Bill Gates believes that future generations will need to be open-minded when it comes to accepting new technologies aimed at combating climate change.
"We want to be open to ideas that seem wild," Gates said on Friday in his most recent Ask Me Anything session on Reddit.
The billionaire Microsoft co-founder's ninth Reddit question-and-answer session (his first was back in 2013) focused on climate change, both in terms of the steps he personally takes on a daily basis to reduce carbon emissions and how people in the future will have to continue embracing developing technologies aimed at tackling the impending crisis.
Gates, who recently wrote a new book titled "How to Avoid a Climate Disaster," fielded a question in the Reddit forum from a user who asked: "What niche technology do you believe could play a significant role in the future in the battle against climate change?"
Rather than highlight one specific technology, the billionaire philanthropist responded by saying that future generations will need to rely on "a lot of technologies," including "synthetic meat, energy storage, new ways of making building materials," Gates replied before noting the importance of being open-minded when it comes to adopting niche technologies that can help mitigate the effects of climate change.
"Fusion might come along but we can't count on it," Gates added, referring to nuclear fusion technology that has the potential to eventually produce unlimited clean energy, though the technology is still expected to be several years away. (A nuclear fusion start-up backed by Gates, called Commonwealth Fusion Systems, hopes to be producing fusion energy on the power grid by "the early 2030s.")
For what it's worth, Gates himself has already adopted and championed some of the existing new technologies he mentioned, such as synthetic meats and energy storage. Earlier in Friday's Reddit AMA, Gates talked about the steps he's personally taking to reduce his own carbon footprint.
"On the personal front, I am doing a lot more," Gates wrote. "I am driving electric cars. I have solar panels at my house. I eat synthetic meat (some of the time!). I buy green aviation fuel. I pay for direct air capture by Climeworks. I help finance electric heat pumps in low cost housing to replace natural gas."
Gates published his new book in February, and the billionaire has spent the past few months regularly discussing climate change, which he says could create a global crisis that's worse than the current coronavirus pandemic (a topic he's also been outspoken about over the past year) in the next few decades.
In a February interview on CBS' "60 Minutes," Gates told Anderson Cooper that successfully tackling the climate change crisis would be "the most amazing thing mankind has ever done," but he added that it would take an "all-out effort, like a world war, but it's us against greenhouse gases."
In his book, Gates also addresses various ways the average person can combat climate change in their daily lives, including political engagement and talking about the issue with family and friends, as well as buying more sustainable products.

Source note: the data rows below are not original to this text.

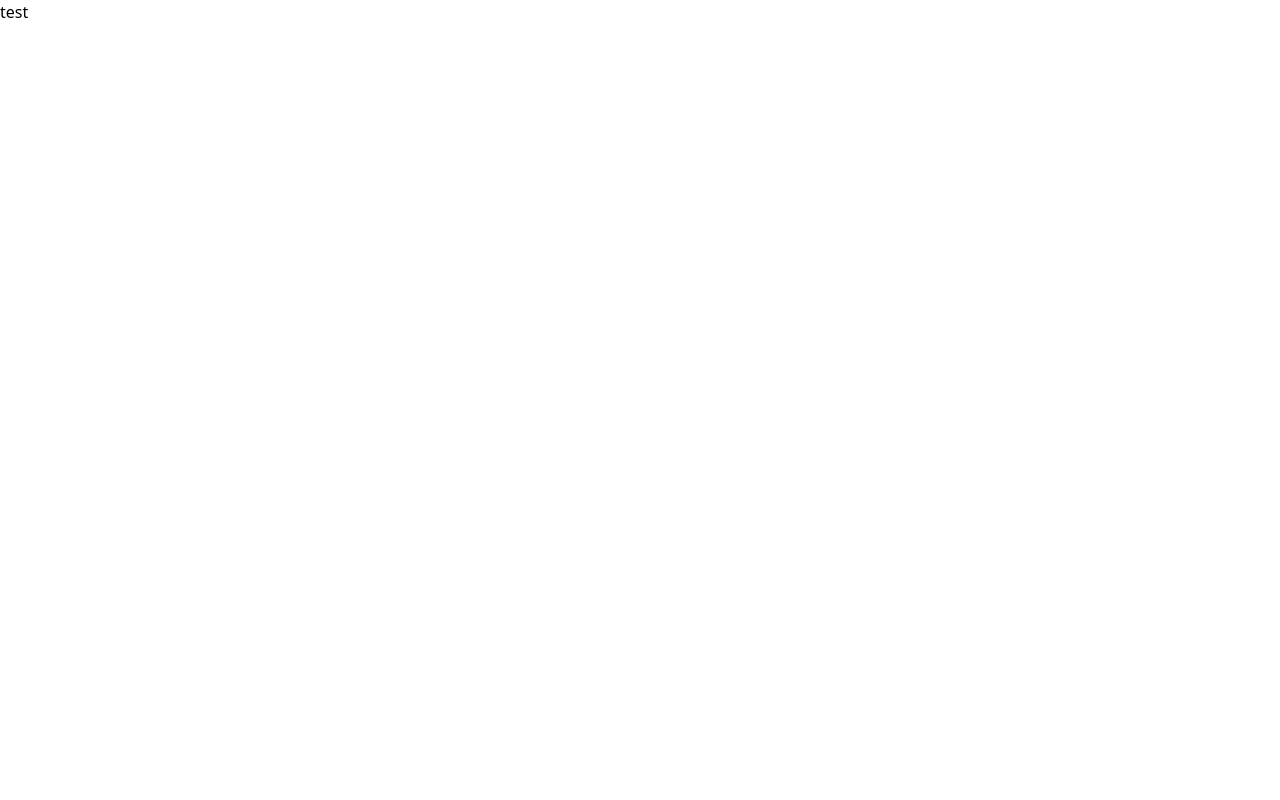
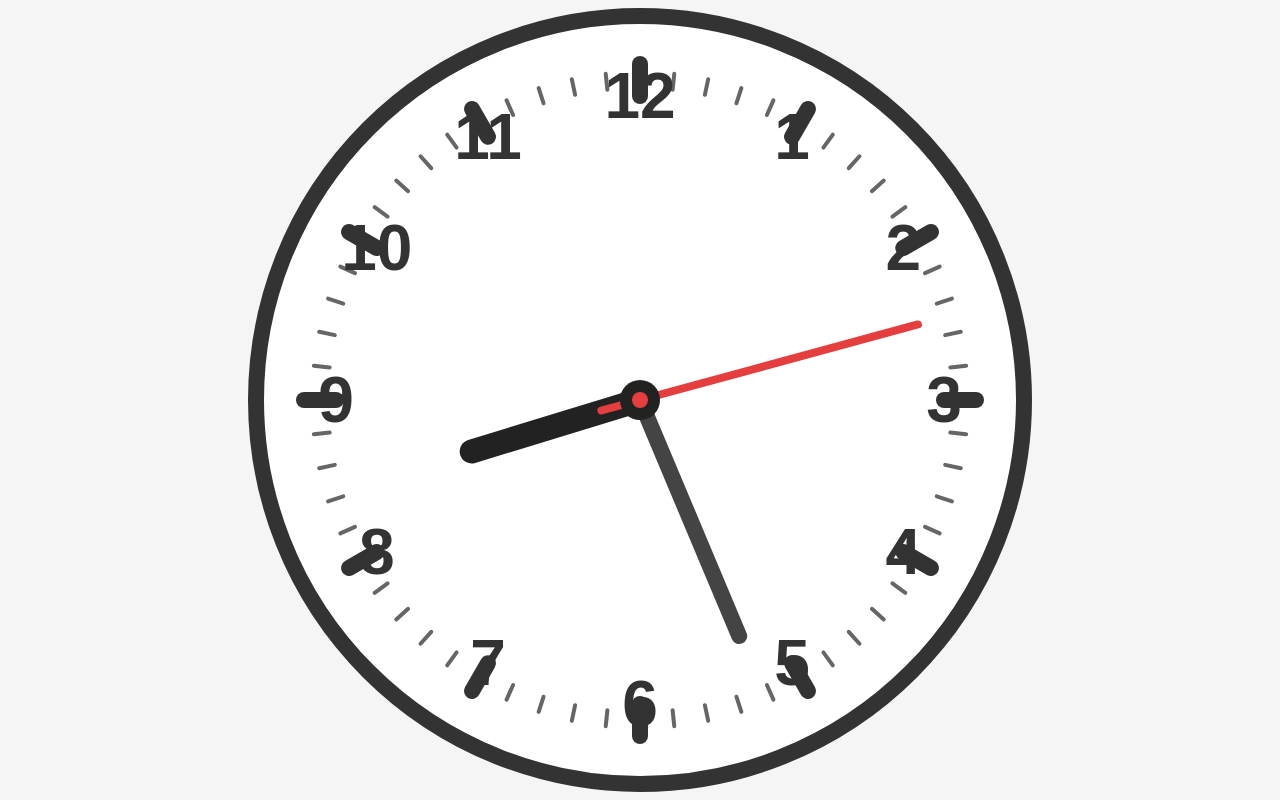
Before and after one commit to esamattis/kello, a Preact app: page / in a window 1280 px wide. Built offline with nearby package versions, Linux system fonts and the light colour scheme.

Commit message:
[skip ci] WIP

```diff
--- a/src/index.tsx
+++ b/src/index.tsx
@@ -1,10 +1,190 @@
 import { render } from "preact";
-
-import preactLogo from "./assets/preact.svg";
+import { signal, computed } from "@preact/signals";
+import { useEffect } from "preact/hooks";
 import "./style.css";
 
-export function App() {
-    return <div>test</div>;
+// Signal to store the current time
+const currentTime = signal(new Date());
+
+// Computed signals for clock hands angles
+const secondsAngle = computed(() => {
+    const seconds = currentTime.value.getSeconds();
+    const milliseconds = currentTime.value.getMilliseconds();
+    return ((seconds + milliseconds / 1000) / 60) * 360;
+});
+
+const minutesAngle = computed(() => {
+    const minutes = currentTime.value.getMinutes();
+    const seconds = currentTime.value.getSeconds();
+    return ((minutes + seconds / 60) / 60) * 360;
+});
+
+const hoursAngle = computed(() => {
+    const hours = currentTime.value.getHours() % 12;
+    const minutes = currentTime.value.getMinutes();
+    return ((hours + minutes / 60) / 12) * 360;
+});
+
+function AnalogClock() {
+    useEffect(() => {
+        const interval = setInterval(() => {
+            currentTime.value = new Date();
+        }, 50);
+
+        return () => clearInterval(interval);
+    }, []);
+
+    // Generate hour markers
+    const hourMarkers = [];
+    for (let i = 0; i < 12; i++) {
+        const angle = (i / 12) * 360;
+        hourMarkers.push(
+            <line
+                key={`hour-${i}`}
+                x1="50"
+                y1="8"
+                x2="50"
+                y2="12"
+                stroke="#333333"
+                stroke-width="2"
+                stroke-linecap="round"
+                transform={`rotate(${angle} 50 50)`}
+            />,
+        );
+    }
+
+    // Generate minute markers
+    const minuteMarkers = [];
+    for (let i = 0; i < 60; i++) {
+        if (i % 5 !== 0) {
+            const angle = (i / 60) * 360;
+            minuteMarkers.push(
+                <line
+                    key={`minute-${i}`}
+                    x1="50"
+                    y1="9"
+                    x2="50"
+                    y2="11"
+                    stroke="#666666"
+                    stroke-width="0.5"
+                    stroke-linecap="round"
+                    transform={`rotate(${angle} 50 50)`}
+                />,
+            );
+        }
+    }
+
+    // Generate hour numbers
+    const hourNumbers = [];
+    for (let i = 1; i <= 12; i++) {
+        const angle = ((i / 12) * 360 - 90) * (Math.PI / 180);
+        const radius = 38;
+        const x = 50 + radius * Math.cos(angle);
+        const y = 50 + radius * Math.sin(angle);
+        hourNumbers.push(
+            <text
+                key={`number-${i}`}
+                x={x}
+                y={y}
+                text-anchor="middle"
+                dominant-baseline="central"
+                font-size="8"
+                font-family="Arial, sans-serif"
+                font-weight="bold"
+                fill="#333333"
+            >
+                {i}
+            </text>,
+        );
+    }
+
+    return (
+        <svg
+            viewBox="0 0 100 100"
+            style={{
+                width: "100vmin",
+                height: "100vmin",
+                display: "block",
+            }}
+        >
+            {/* Clock face */}
+            <circle
+                cx="50"
+                cy="50"
+                r="48"
+                fill="#ffffff"
+                stroke="#333333"
+                stroke-width="2"
+            />
+
+            {/* Hour markers */}
+            {hourMarkers}
+
+            {/* Minute markers */}
+            {minuteMarkers}
+
+            {/* Hour numbers */}
+            {hourNumbers}
+
+            {/* Hour hand */}
+            <line
+                x1="50"
+                y1="50"
+                x2="50"
+                y2="28"
+                stroke="#222222"
+                stroke-width="3"
+                stroke-linecap="round"
+                transform={`rotate(${hoursAngle.value} 50 50)`}
+            />
+
+            {/* Minute hand */}
+            <line
+                x1="50"
+                y1="50"
+                x2="50"
+                y2="18"
+                stroke="#444444"
+                stroke-width="2"
+                stroke-linecap="round"
+                transform={`rotate(${minutesAngle.value} 50 50)`}
+            />
+
+            {/* Second hand */}
+            <line
+                x1="50"
+                y1="55"
+                x2="50"
+                y2="14"
+                stroke="#e53e3e"
+                stroke-width="1"
+                stroke-linecap="round"
+                transform={`rotate(${secondsAngle.value} 50 50)`}
+            />
+
+            {/* Center dot */}
+            <circle cx="50" cy="50" r="2.5" fill="#222222" />
+            <circle cx="50" cy="50" r="1" fill="#e53e3e" />
+        </svg>
+    );
 }
 
-render(<App />, document.getElementById("app"));
+export function App() {
+    return (
+        <div
+            style={{
+                display: "flex",
+                justifyContent: "center",
+                alignItems: "center",
+                minHeight: "100vh",
+                margin: 0,
+                padding: 0,
+                backgroundColor: "#f5f5f5",
+            }}
+        >
+            <AnalogClock />
+        </div>
+    );
+}
+
+render(<App />, document.getElementById("app")!);
```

Check out: Use this calculator to see exactly how much your third coronavirus stimulus check could be worth
Bill Gates: This is what you — yes, you — can do to help prevent a climate change disaster
Bill Gates: Climate change could be more devastating than Covid-19 pandemic